I grew up attending private/catholic schools for most of my formal education. I didn’t think there was really any difference between the schools I attended and the public schools my friends went to aside from the obvious– I wore a uniform every day, attended mass at least once during the school week, and had some nuns and monks as teachers. I almost attended a well known public high school in Detroit with a great reputation. However, it was too far away from where we lived and where my mom worked, so I missed that opportunity. My only interaction with public schools was in sports settings; my school teams would sometimes participate in tournaments, scrimmages, exhibitions or friendship games with public school teams. Fast forward to my first volunteer experience in a public elementary school in Detroit and I was shocked at how old the building was. Even more so, I was surprised at the lack of resources and supplies, and at the large number of students that each teacher had in his/her classroom.
I’ll admit that prior to this experience I “drank the kool-aid” and started to believe that students in Detroit were lazy and didn’t care about doing well in school because that’s what was being said and written. I found out that that narrative was biased and one-sided. After one week in that school, I saw how hungry the students were–literally and figuratively. The school provided breakfast for all students (something I did not experience at my schools), and even then, kids were still asking for more. When I worked with students to improve their reading skills, I learned that these kids just needed some extra help; they weren’t stupid or lazy, they just didn’t know how to read! I also learned about how tough a lot of the students’ home lives were. I had a 5th grader who had 3 younger siblings that he took care of. They didn’t have proper winter coats, so we got them some. The next day his teacher asked if we had any coats left because the 5th grader’s coat was stolen when they were at the shelter the night before. Yes, they were homeless for a time (they lived in a car and did homework with just the dome light), and when they finally found a home it was so far that they had to take 5 different buses just to get to school (that’s not lazy at all!). You might be asking “Well, why didn’t they just go to a school that was near their new house?” Well, there wasn’t a school near their new house, and they felt safe at this school because they knew the teachers and staff cared for them. They loved that school so much that they rode those 5 different buses on most days just so they could get an education and a meal (sometimes they didn’t have the bus fare, or it was too cold to walk to the bus stop, especially for the kindergartner and first grader). I could tell you more stories about the challenges students face every day, but you’ve probably heard them all– or maybe not, but I don’t know if telling another story will be enough to convince anyone that students in Detroit want and deserve a good education.
Recently, the state school reform office said they were going to close 38 schools in Michigan (25 in Detroit) because of their failure to perform academically. I’m not an expert by any means, but it feels like this is going to make students’ lives much more difficult. If these schools are closed, what options will these students have, and can anyone promise that these options will be better?
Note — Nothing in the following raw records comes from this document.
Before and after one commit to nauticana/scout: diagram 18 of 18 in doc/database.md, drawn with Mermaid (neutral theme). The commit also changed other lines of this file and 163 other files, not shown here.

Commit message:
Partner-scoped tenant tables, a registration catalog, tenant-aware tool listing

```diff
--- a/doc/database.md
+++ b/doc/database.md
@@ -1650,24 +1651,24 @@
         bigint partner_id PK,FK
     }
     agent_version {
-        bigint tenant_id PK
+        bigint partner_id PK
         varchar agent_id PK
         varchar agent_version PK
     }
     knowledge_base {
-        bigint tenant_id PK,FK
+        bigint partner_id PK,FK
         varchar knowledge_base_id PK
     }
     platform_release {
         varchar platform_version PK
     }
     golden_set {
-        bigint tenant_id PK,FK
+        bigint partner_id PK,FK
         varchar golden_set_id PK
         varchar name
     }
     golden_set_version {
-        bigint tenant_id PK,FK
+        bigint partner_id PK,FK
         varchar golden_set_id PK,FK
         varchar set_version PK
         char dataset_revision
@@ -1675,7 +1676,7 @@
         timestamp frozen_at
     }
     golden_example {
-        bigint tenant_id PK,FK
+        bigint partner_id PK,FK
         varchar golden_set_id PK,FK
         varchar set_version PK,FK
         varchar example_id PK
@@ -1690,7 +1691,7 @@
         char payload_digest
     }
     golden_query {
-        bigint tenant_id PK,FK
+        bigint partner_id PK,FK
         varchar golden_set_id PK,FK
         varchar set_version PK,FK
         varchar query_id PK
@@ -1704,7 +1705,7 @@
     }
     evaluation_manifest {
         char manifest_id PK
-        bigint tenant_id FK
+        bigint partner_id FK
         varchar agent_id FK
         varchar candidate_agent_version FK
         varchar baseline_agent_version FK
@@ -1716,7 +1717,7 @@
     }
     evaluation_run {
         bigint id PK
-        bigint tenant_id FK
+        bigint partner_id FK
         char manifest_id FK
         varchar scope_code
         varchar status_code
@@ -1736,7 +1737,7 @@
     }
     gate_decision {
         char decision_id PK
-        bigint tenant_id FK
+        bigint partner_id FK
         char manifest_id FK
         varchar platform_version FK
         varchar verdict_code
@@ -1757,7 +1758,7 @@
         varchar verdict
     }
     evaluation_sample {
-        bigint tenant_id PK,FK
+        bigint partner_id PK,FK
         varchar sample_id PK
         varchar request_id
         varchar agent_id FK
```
Will they have better transportation so they don’t have to take 5+ buses? Will these schools be close enough so the students wont have to get up at 5am just to get to school and be tired the entire day? Will these schools even have enough teachers and room for these new students? Why can’t we give schools the resources, personnel and training they need so they can help these students instead of displacing them?
I can’t find the article that I’m remembering this sentiment is from, but it has stuck with me. It said something like “You want us to perform better on tests? We don’t have any teachers so how are we suppose to learn and improve?” Yes, how are students suppose to do better if they have no one to teach them? I have so much more to say regarding the pressure teachers are under and the ridiculous expectations that are placed on them (they have no control over how students lives are once they leave that classroom!), but I’ve run out of space, so I’ll have to save that for another blog. Until then, I implore you think about the children who will again be the ones to suffer the most and have the least amount of say in this situation. This is their education, the FUTURE, we’re experimenting with.
Let’s please consider what’s best for the children, and not just what is easiest and most profitable.
Related: “Deal with poverty: Most, if not all, of the schools on the potential closure list in Detroit are in high-poverty areas and educate students with a range of challenges. Sharon Griffin, who heads the turnaround efforts in the Shelby County Schools district, said addressing poverty is just as important as focusing on improving math and reading skills.
“It can’t just be about student achievement,” Griffin said.
Supporting students’ social and emotional needs is the only way to break the cycle of poverty and address the catastrophic lives some children live. Schools, she said, need to be “homes away from home.”